**What to do:**
Please reproduce the following records exactly as they appear.

**The data:**

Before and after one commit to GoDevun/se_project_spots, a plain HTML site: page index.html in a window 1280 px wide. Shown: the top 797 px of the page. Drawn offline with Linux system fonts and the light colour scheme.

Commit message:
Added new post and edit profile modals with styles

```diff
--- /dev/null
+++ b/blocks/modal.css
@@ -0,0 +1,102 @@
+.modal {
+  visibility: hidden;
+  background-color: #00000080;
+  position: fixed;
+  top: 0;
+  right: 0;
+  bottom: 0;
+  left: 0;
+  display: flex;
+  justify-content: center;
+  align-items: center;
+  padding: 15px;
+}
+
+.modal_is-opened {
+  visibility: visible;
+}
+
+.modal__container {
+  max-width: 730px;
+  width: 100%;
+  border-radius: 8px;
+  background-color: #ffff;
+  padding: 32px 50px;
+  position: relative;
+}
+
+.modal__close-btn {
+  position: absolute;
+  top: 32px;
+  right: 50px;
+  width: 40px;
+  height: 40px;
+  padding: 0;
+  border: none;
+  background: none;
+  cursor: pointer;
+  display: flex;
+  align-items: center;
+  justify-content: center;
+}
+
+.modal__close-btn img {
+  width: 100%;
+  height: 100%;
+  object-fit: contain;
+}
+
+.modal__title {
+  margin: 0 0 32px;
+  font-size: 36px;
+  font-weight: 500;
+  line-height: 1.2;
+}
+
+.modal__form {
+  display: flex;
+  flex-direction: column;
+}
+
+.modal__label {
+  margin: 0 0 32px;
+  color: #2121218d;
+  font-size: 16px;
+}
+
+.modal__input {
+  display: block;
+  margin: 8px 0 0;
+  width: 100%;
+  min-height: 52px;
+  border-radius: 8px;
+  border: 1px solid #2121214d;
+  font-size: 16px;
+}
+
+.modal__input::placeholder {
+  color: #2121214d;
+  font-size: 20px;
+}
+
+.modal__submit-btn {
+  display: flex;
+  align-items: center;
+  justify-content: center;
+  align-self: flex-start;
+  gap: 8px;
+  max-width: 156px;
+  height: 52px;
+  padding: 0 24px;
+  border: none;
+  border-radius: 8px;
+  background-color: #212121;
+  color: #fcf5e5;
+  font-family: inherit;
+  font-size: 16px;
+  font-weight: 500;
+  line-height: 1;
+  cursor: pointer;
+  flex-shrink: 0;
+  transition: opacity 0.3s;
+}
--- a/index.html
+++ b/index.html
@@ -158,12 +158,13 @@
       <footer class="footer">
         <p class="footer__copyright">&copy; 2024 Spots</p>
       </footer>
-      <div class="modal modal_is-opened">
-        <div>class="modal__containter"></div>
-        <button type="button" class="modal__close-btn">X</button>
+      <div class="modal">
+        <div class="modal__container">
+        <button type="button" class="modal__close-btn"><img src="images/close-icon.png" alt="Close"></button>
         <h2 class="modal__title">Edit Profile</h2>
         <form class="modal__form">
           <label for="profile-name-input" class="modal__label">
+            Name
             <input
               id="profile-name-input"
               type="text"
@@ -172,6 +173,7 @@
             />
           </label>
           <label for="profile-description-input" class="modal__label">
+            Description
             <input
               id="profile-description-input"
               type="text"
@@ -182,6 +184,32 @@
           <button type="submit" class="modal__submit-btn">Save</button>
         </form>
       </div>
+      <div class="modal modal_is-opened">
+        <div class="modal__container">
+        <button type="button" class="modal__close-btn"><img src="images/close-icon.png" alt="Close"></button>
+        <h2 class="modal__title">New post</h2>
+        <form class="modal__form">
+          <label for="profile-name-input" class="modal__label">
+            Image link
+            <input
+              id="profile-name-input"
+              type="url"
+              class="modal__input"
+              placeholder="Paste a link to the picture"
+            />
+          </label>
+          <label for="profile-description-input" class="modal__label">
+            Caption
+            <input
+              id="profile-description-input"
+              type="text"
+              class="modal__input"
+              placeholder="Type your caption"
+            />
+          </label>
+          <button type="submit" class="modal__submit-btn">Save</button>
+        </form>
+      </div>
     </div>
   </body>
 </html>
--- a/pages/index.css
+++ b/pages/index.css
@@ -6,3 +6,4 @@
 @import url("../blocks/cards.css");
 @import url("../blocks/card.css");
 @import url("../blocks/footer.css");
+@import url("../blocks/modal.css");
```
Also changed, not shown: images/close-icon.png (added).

**Task answer:**
Before and after one commit to GoDevun/se_project_spots, a plain HTML site: page index.html in a window 1280 px wide. Shown: the top 797 px of the page. Drawn offline with Linux system fonts and the light colour scheme.

Commit message:
Added new post and edit profile modals with styles

```diff
--- /dev/null
+++ b/blocks/modal.css
@@ -0,0 +1,102 @@
+.modal {
+  visibility: hidden;
+  background-color: #00000080;
+  position: fixed;
+  top: 0;
+  right: 0;
+  bottom: 0;
+  left: 0;
+  display: flex;
+  justify-content: center;
+  align-items: center;
+  padding: 15px;
+}
+
+.modal_is-opened {
+  visibility: visible;
+}
+
+.modal__container {
+  max-width: 730px;
+  width: 100%;
+  border-radius: 8px;
+  background-color: #ffff;
+  padding: 32px 50px;
+  position: relative;
+}
+
+.modal__close-btn {
+  position: absolute;
+  top: 32px;
+  right: 50px;
+  width: 40px;
+  height: 40px;
+  padding: 0;
+  border: none;
+  background: none;
+  cursor: pointer;
+  display: flex;
+  align-items: center;
+  justify-content: center;
+}
+
+.modal__close-btn img {
+  width: 100%;
+  height: 100%;
+  object-fit: contain;
+}
+
+.modal__title {
+  margin: 0 0 32px;
+  font-size: 36px;
+  font-weight: 500;
+  line-height: 1.2;
+}
+
+.modal__form {
+  display: flex;
+  flex-direction: column;
+}
+
+.modal__label {
+  margin: 0 0 32px;
+  color: #2121218d;
+  font-size: 16px;
+}
+
+.modal__input {
+  display: block;
+  margin: 8px 0 0;
+  width: 100%;
+  min-height: 52px;
+  border-radius: 8px;
+  border: 1px solid #2121214d;
+  font-size: 16px;
+}
+
+.modal__input::placeholder {
+  color: #2121214d;
+  font-size: 20px;
+}
+
+.modal__submit-btn {
+  display: flex;
+  align-items: center;
+  justify-content: center;
+  align-self: flex-start;
+  gap: 8px;
+  max-width: 156px;
+  height: 52px;
+  padding: 0 24px;
+  border: none;
+  border-radius: 8px;
+  background-color: #212121;
+  color: #fcf5e5;
+  font-family: inherit;
+  font-size: 16px;
+  font-weight: 500;
+  line-height: 1;
+  cursor: pointer;
+  flex-shrink: 0;
+  transition: opacity 0.3s;
+}
--- a/index.html
+++ b/index.html
@@ -158,12 +158,13 @@
       <footer class="footer">
         <p class="footer__copyright">&copy; 2024 Spots</p>
       </footer>
-      <div class="modal modal_is-opened">
-        <div>class="modal__containter"></div>
-        <button type="button" class="modal__close-btn">X</button>
+      <div class="modal">
+        <div class="modal__container">
+        <button type="button" class="modal__close-btn"><img src="images/close-icon.png" alt="Close"></button>
         <h2 class="modal__title">Edit Profile</h2>
         <form class="modal__form">
           <label for="profile-name-input" class="modal__label">
+            Name
             <input
               id="profile-name-input"
               type="text"
@@ -172,6 +173,7 @@
             />
           </label>
           <label for="profile-description-input" class="modal__label">
+            Description
             <input
               id="profile-description-input"
               type="text"
@@ -182,6 +184,32 @@
           <button type="submit" class="modal__submit-btn">Save</button>
         </form>
       </div>
+      <div class="modal modal_is-opened">
+        <div class="modal__container">
+        <button type="button" class="modal__close-btn"><img src="images/close-icon.png" alt="Close"></button>
+        <h2 class="modal__title">New post</h2>
+        <form class="modal__form">
+          <label for="profile-name-input" class="modal__label">
+            Image link
+            <input
+              id="profile-name-input"
+              type="url"
+              class="modal__input"
+              placeholder="Paste a link to the picture"
+            />
+          </label>
+          <label for="profile-description-input" class="modal__label">
+            Caption
+            <input
+              id="profile-description-input"
+              type="text"
+              class="modal__input"
+              placeholder="Type your caption"
+            />
+          </label>
+          <button type="submit" class="modal__submit-btn">Save</button>
+        </form>
+      </div>
     </div>
   </body>
 </html>
--- a/pages/index.css
+++ b/pages/index.css
@@ -6,3 +6,4 @@
 @import url("../blocks/cards.css");
 @import url("../blocks/card.css");
 @import url("../blocks/footer.css");
+@import url("../blocks/modal.css");
```
Also changed, not shown: images/close-icon.png (added).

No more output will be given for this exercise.